Dr. Anuj Chandra announced the results of the National Sleep Foundation’s 2013 Sleep in America®poll, which were released today for national Sleep Week, March 3-10. Daylight Savings Time begins March 10. Results of this national survey of 1,000 adults who answered questions about their sleep and exercise habits included some surprising information that contradicts established ideas about good sleep.
Dr. Chandra is holding an open house March 8, from 10 a.m. - 1 p.m. to celebrate the opening of his new Ringgold / East Ridge Sleep Center,located at 2052 Highway 41 in Ringgold. The new branch of the Advanced Center for Sleep Disorders is a comprehensive sleep diagnostic center with six beds. During the open house Dr. Chandra and his staff will provide free screening for sleep disorders and informational presentations on healthy sleep.
According to the survey, people who exercise more are significantly more likely to sleep better. They report better sleep than non-exercisers, even through both groups sleep just under seven hours per night.That's true whether they exercise vigorously, moderately or lightly.Even a 10-minute walk can improve sleep. But compared to non-exercisers, people who report vigorous exercise are much more likely to report getting a good night's sleep and much less likely to report sleep problems like having trouble falling asleep or waking early and not being able to go to sleep again.Non-exercisers are about twice as likely to be at risk for sleep apnea and three times as likely to have trouble staying awake while driving.

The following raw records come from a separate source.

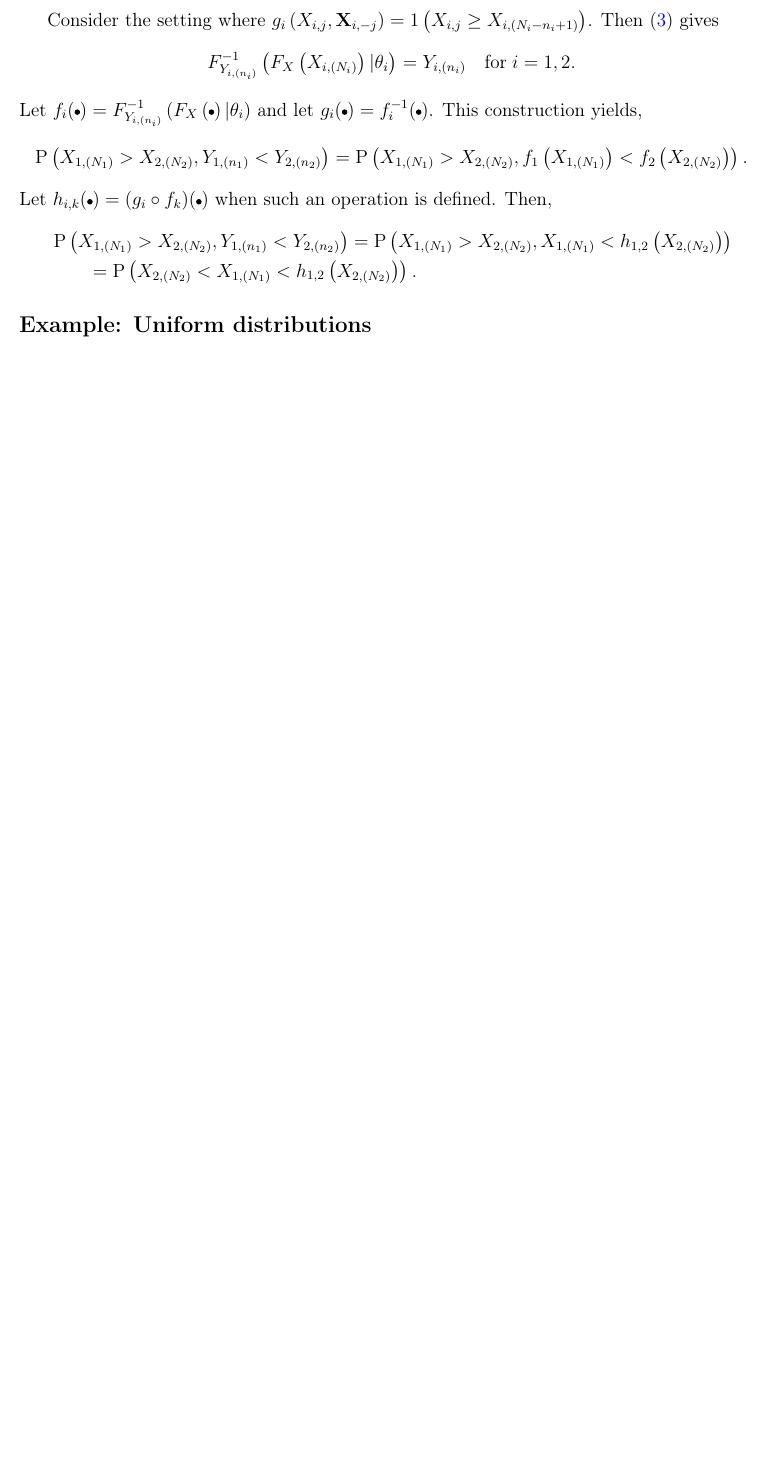
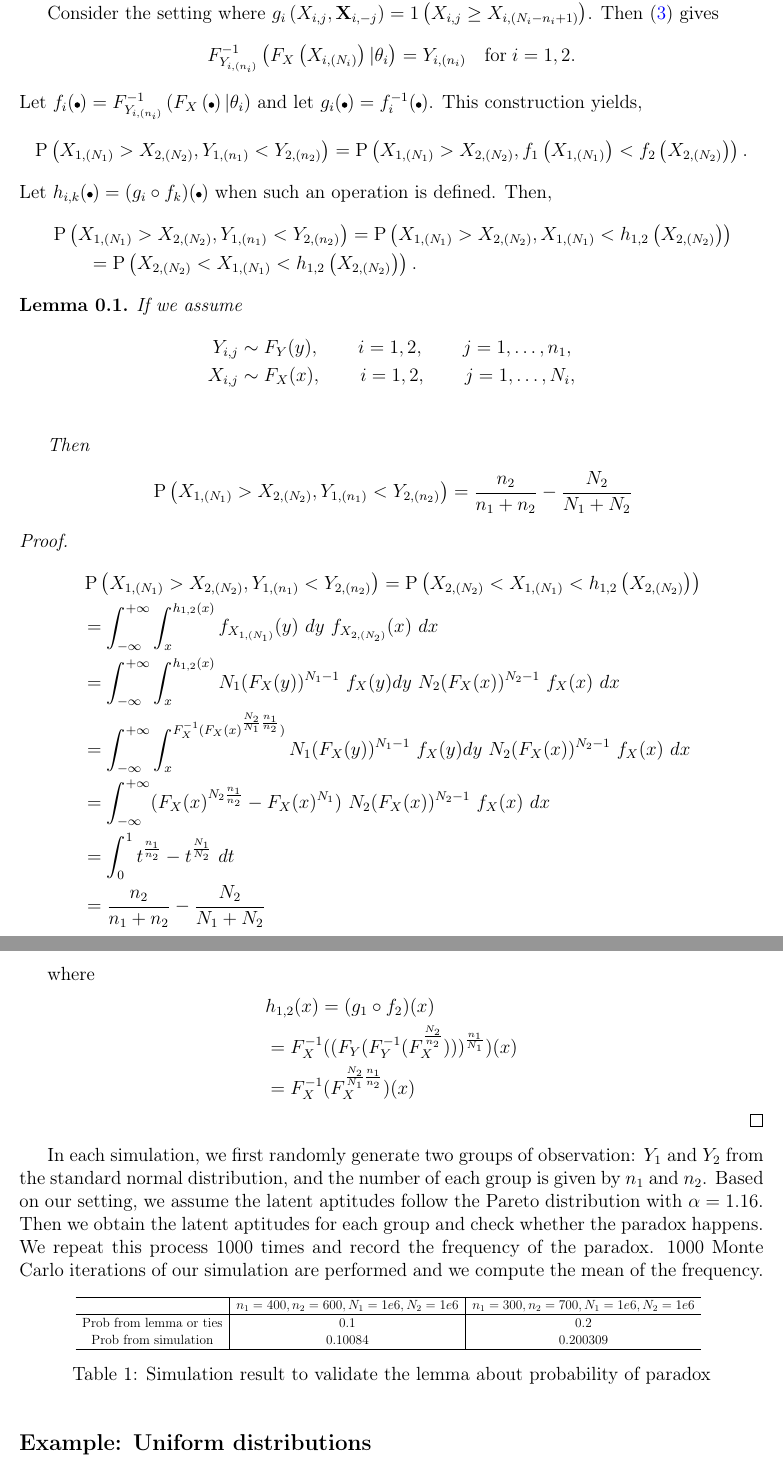
Before and after one commit to DEck13/full_house_model, a LaTeX document (eck2023draft.tex): part of page 3 of 3 before the commit and two parts of pages 3 and 4 of 4 after it, the two joined at a grey line, cut so that both start at the same text, the shorter picture padded with empty space. Compiled offline with pdfLaTeX.

Commit message:
add some results

```diff
--- a/eck2023draft.tex
+++ b/eck2023draft.tex
@@ -203,6 +202,59 @@ Let $h_{i,k}(\fatterdot) = (g_i \circ f_k)(\fatterdot)$ when such an operation i
 \end{align*}
 
 
+
+\begin{lemma}
+If we assume
+\begin{align*}
+  Y_{i,j} &\sim F_Y(y), \qquad i = 1,2, \qquad j = 1,\ldots,n_1, \\
+  X_{i,j} &\sim F_X(x), \qquad i = 1,2, \qquad j = 1,\ldots,N_i, \\
+\end{align*}
+
+Then
+\begin{align*}
+	&\Prob\left(X_{1,(N_1)} > X_{2,(N_2)}, Y_{1,(n_1)} < Y_{2,(n_2)}\right)
+  = \frac{n_2}{n_1 + n_2} - \frac{N_2}{N_1 + N_2}
+\end{align*}
+\end{lemma}
+
+\begin{proof}
+	\begin{align*}
+	&\Prob\left(X_{1,(N_1)} > X_{2,(N_2)}, Y_{1,(n_1)} < Y_{2,(n_2)}\right) = \Prob\left( X_{2,(N_2)} < X_{1,(N_1)}  < h_{1,2}\left(X_{2,(N_2)}\right)\right) \\
+	&= \int_{-\infty}^{+\infty}\int_{x}^{h_{1,2}(x)} f_{X_{1,(N_1)}}(y)\ dy \ f_{X_{2,(N_2)}}(x) \ dx \\
+	&= \int_{-\infty}^{+\infty}\int_{x}^{h_{1,2}(x)} N_1 (F_X(y))^{N_1-1}\ f_X(y)dy \ N_2 (F_X(x))^{N_2-1}\ f_X(x) \ dx \\
+	&= \int_{-\infty}^{+\infty}\int_{x}^{F_X^{-1}(F_X(x)^{\frac{N_2}{N_1}\frac{n_1}{n_2}})} N_1 (F_X(y))^{N_1-1}\ f_X(y)dy \ N_2 (F_X(x))^{N_2-1}\ f_X(x) \ dx \\
+	&= \int_{-\infty}^{+\infty} (F_X(x)^{N_2\frac{n_1}{n_2}} - F_X(x)^{N_1}) \ N_2 (F_X(x))^{N_2-1}\ f_X(x) \ dx \\
+	&= \int_0^1 t^{\frac{n_1}{n_2}} - t^{\frac{N_1}{N_2}} \ dt \\
+	&= \frac{n_2}{n_1 + n_2} - \frac{N_2}{N_1 + N_2}
+\end{align*}
+
+where
+\begin{align*}
+	&h_{1,2}(x) = (g_1 \circ f_2)(x) \\
+	&= F_X^{-1}((F_Y(F_Y^{-1}(F_X^{\frac{N_2}{n_2}})))^{\frac{n_1}{N_1}})(x)\\
+	&= F_X^{-1}(F_X^{\frac{N_2}{N_1}\frac{n_1}{n_2}})(x)
+\end{align*}
+
+\end{proof}
+
+In each simulation, we first randomly generate two groups of observation: $Y_1$ and $Y_2$ from the standard normal distribution, and the number of each group is given by $n_1$ and $n_2$. Based on our setting, we assume the latent aptitudes follow the Pareto distribution with $\alpha = 1.16$. Then we obtain the latent aptitudes for each group and check whether the paradox happens. We repeat this process 1000 times and record the frequency of the paradox. 1000 Monte Carlo iterations of our simulation are performed and we compute the mean of the frequency.
+
+\begin{table}[htb!]
+\centering
+\scalebox{0.7}{
+\begin{tabular}{c|c|c}
+  \hline
+ & $n_1 = 400, n_2 = 600, N_1 = 1e6, N_2 = 1e6$ & $n_1 = 300, n_2 = 700, N_1 = 1e6, N_2 = 1e6$ \\
+  \hline
+Prob from lemma or ties & 0.1 & 0.2  \\
+Prob from simulation & 0.10084 & 0.200309  \\
+   \hline
+\end{tabular}
+}
+\caption{Simulation result to validate the lemma about probability of paradox}
+\label{Tab:simulation}
+\end{table}
+
 \subsection*{Example: Uniform distributions}
 
 We will assume
```
Also changed, not shown: eck2023draft.pdf, eck2023draft.tex (17 more changed lines).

If you don't sleep well, you might not be inclined to exercise: 57%reported lower levels of physical activity after a bad night's sleep."This is great information. It helps us understand people's behavior and it gives us a tool to talk to patients about how they can get healthier sleep," said Dr. Chandra.
The poll results had a few surprises, he said."One surprise is that spending less time sitting during the day,regardless of how much people exercise, less means better quality sleep at night," he said. "That's the first time we've seen that."
Another surprising finding is that exercising at any time of day seems to be good for sleep. The results showed no difference between exercising earlier in the day and exercising close to bedtime."For years, we believed that exercising close to bed time would keep you awake, but it doesn't seem to be true here," he said. "That's good news for people who have trouble fitting exercise into their schedule earlier. But anyone being treated for insomnia whose treatment regimen restricts nighttime exercise should continue to follow those guidelines.
"Dr. Chandra offers the following tips for healthy sleep:
* Make exercise a part of your day, every day. Vigorous exercise is better, but even moderate exercise can help you sleep better and improve your overall health.
* Make your bedroom a place of rest, comfortable and dark, with no electronics of any kind. If you can't fall asleep, instead of tossing and turning go to another room and do something calming until you feel sleepy.
* Keep a regular sleep schedule, going to bed and waking at the same time every day.
* Watch for signs of a possible sleep problem. If you are too sleepy during the day if you snore, get yourself screened for sleep apnea.